This step is where all of the hard work of researching and evaluating pays off. The scenario simulation is when the test environment is created and the scenario is simulated in that environment. The first scenario I've been working with is a computer infected with malware, and one of the ways I simulated this scenario was by visiting known malicious websites with a computer running vulnerable software. After the scenario is simulated then the next step is to treat the test environment like a real investigation. The data sources of interest get collected, and information is extracted from those sources to answer the scenario's questions.

Identify Areas for Improvement

Now that the dust has settled from investigating the scenario in a test environment; it's time to reflect back on what was done. The purpose of this step is to see if there is anything to improve upon. A few things for consideration are: did the tools perform as expected, were the procedures correct, what didn't work, and what can be done better. Something else to keep in mind during this reflection is to decide if any additional research has to be performed on any artifacts in order to get a better understanding about them. During my simulation, I didn't have a good understanding about the attack vector artifacts such as those left by exploits. I spent some time researching a few of these artifacts so I'd have a better understanding the next time I come across a similar artifact.

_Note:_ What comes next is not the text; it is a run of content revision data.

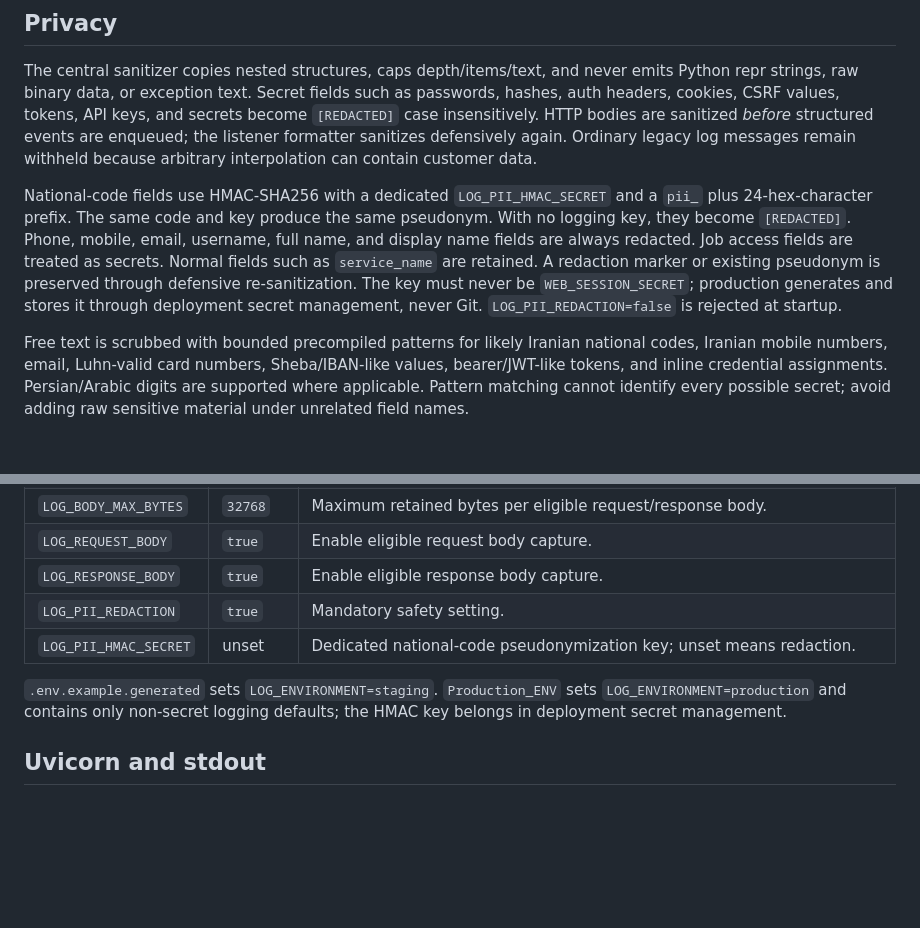
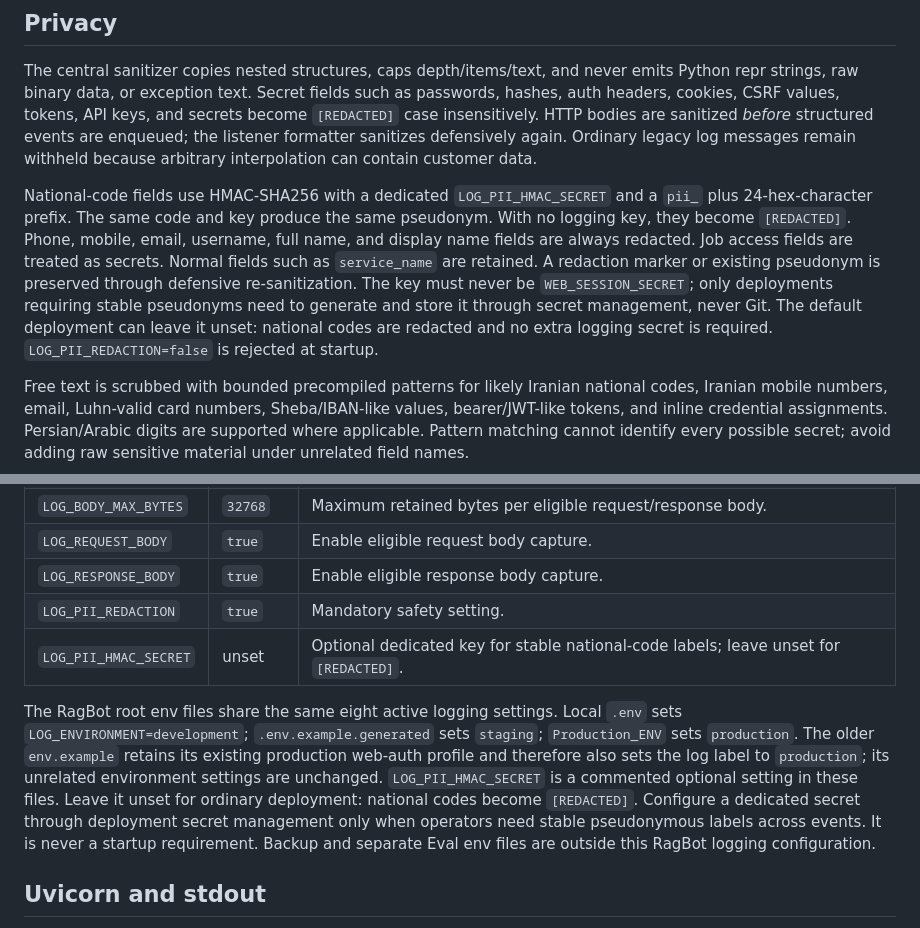
Before and after one commit to Hooman1996/RagBot, a Markdown page: docs/LOGGING.md, 2 parts joined by grey strips. Drawn GitHub-style; blank space fills up the shorter version.

Commit message:
docs: clarify optional logging pseudonymization configuration

```diff
--- a/docs/LOGGING.md
+++ b/docs/LOGGING.md
@@ -65,7 +65,7 @@ Bodies are captured only when `LOG_REQUEST_BODY` or `LOG_RESPONSE_BODY` is enabl
 
 The central sanitizer copies nested structures, caps depth/items/text, and never emits Python repr strings, raw binary data, or exception text. Secret fields such as passwords, hashes, auth headers, cookies, CSRF values, tokens, API keys, and secrets become `[REDACTED]` case insensitively. HTTP bodies are sanitized *before* structured events are enqueued; the listener formatter sanitizes defensively again. Ordinary legacy log messages remain withheld because arbitrary interpolation can contain customer data.
 
-National-code fields use HMAC-SHA256 with a dedicated `LOG_PII_HMAC_SECRET` and a `pii_` plus 24-hex-character prefix. The same code and key produce the same pseudonym. With no logging key, they become `[REDACTED]`. Phone, mobile, email, username, full name, and display name fields are always redacted. Job access fields are treated as secrets. Normal fields such as `service_name` are retained. A redaction marker or existing pseudonym is preserved through defensive re-sanitization. The key must never be `WEB_SESSION_SECRET`; production generates and stores it through deployment secret management, never Git. `LOG_PII_REDACTION=false` is rejected at startup.
+National-code fields use HMAC-SHA256 with a dedicated `LOG_PII_HMAC_SECRET` and a `pii_` plus 24-hex-character prefix. The same code and key produce the same pseudonym. With no logging key, they become `[REDACTED]`. Phone, mobile, email, username, full name, and display name fields are always redacted. Job access fields are treated as secrets. Normal fields such as `service_name` are retained. A redaction marker or existing pseudonym is preserved through defensive re-sanitization. The key must never be `WEB_SESSION_SECRET`; only deployments requiring stable pseudonyms need to generate and store it through secret management, never Git. The default deployment can leave it unset: national codes are redacted and no extra logging secret is required. `LOG_PII_REDACTION=false` is rejected at startup.
 
 Free text is scrubbed with bounded precompiled patterns for likely Iranian national codes, Iranian mobile numbers, email, Luhn-valid card numbers, Sheba/IBAN-like values, bearer/JWT-like tokens, and inline credential assignments. Persian/Arabic digits are supported where applicable. Pattern matching cannot identify every possible secret; avoid adding raw sensitive material under unrelated field names.
 
@@ -152,9 +152,9 @@ The repeatable metadata-only localhost client is `benchmarks/structured_logging_
 | `LOG_REQUEST_BODY` | `true` | Enable eligible request body capture. |
 | `LOG_RESPONSE_BODY` | `true` | Enable eligible response body capture. |
 | `LOG_PII_REDACTION` | `true` | Mandatory safety setting. |
-| `LOG_PII_HMAC_SECRET` | unset | Dedicated national-code pseudonymization key; unset means redaction. |
+| `LOG_PII_HMAC_SECRET` | unset | Optional dedicated key for stable national-code labels; leave unset for `[REDACTED]`. |
 
-`.env.example.generated` sets `LOG_ENVIRONMENT=staging`. `Production_ENV` sets `LOG_ENVIRONMENT=production` and contains only non-secret logging defaults; the HMAC key belongs in deployment secret management.
+The RagBot root env files share the same eight active logging settings. Local `.env` sets `LOG_ENVIRONMENT=development`; `.env.example.generated` sets `staging`; `Production_ENV` sets `production`. The older `env.example` retains its existing production web-auth profile and therefore also sets the log label to `production`; its unrelated environment settings are unchanged. `LOG_PII_HMAC_SECRET` is a commented optional setting in these files. Leave it unset for ordinary deployment: national codes become `[REDACTED]`. Configure a dedicated secret through deployment secret management only when operators need stable pseudonymous labels across events. It is never a startup requirement. Backup and separate Eval env files are outside this RagBot logging configuration.
 
 ## Uvicorn and stdout
 
```
Also changed, not shown: docs/LOGGING_PRODUCTION_HANDOFF.md (+2 -2 lines).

There isn’t a set time table to complete the forensicator readiness steps. It could take days, weeks, or months to complete. The time all depends on the scenario and how much of an understanding someone wants. People prepare for things differently and forensicator readiness is no different. If the steps can accomplish the end goal of preparing someone to investigate an incident regardless of the circumstances - like it did for me- then the process has served its purpose.

So when someone said to me "I need your help to figure out what caused this infection"; I was ready to rock and roll. I’ve been successful numerous times locating malware on systems and identifying the attack vector that put the malware on the systems. A few of the vectors were: a malicious email attachment, a drive-by download using a malicious PDF, and third party content pointing to a website hosting Windows help center and Java exploits. I don't think my success is a string of luck. It's due to my preparation for a situation I thought I would face sooner or later. It just so happened to be sooner than I was expecting.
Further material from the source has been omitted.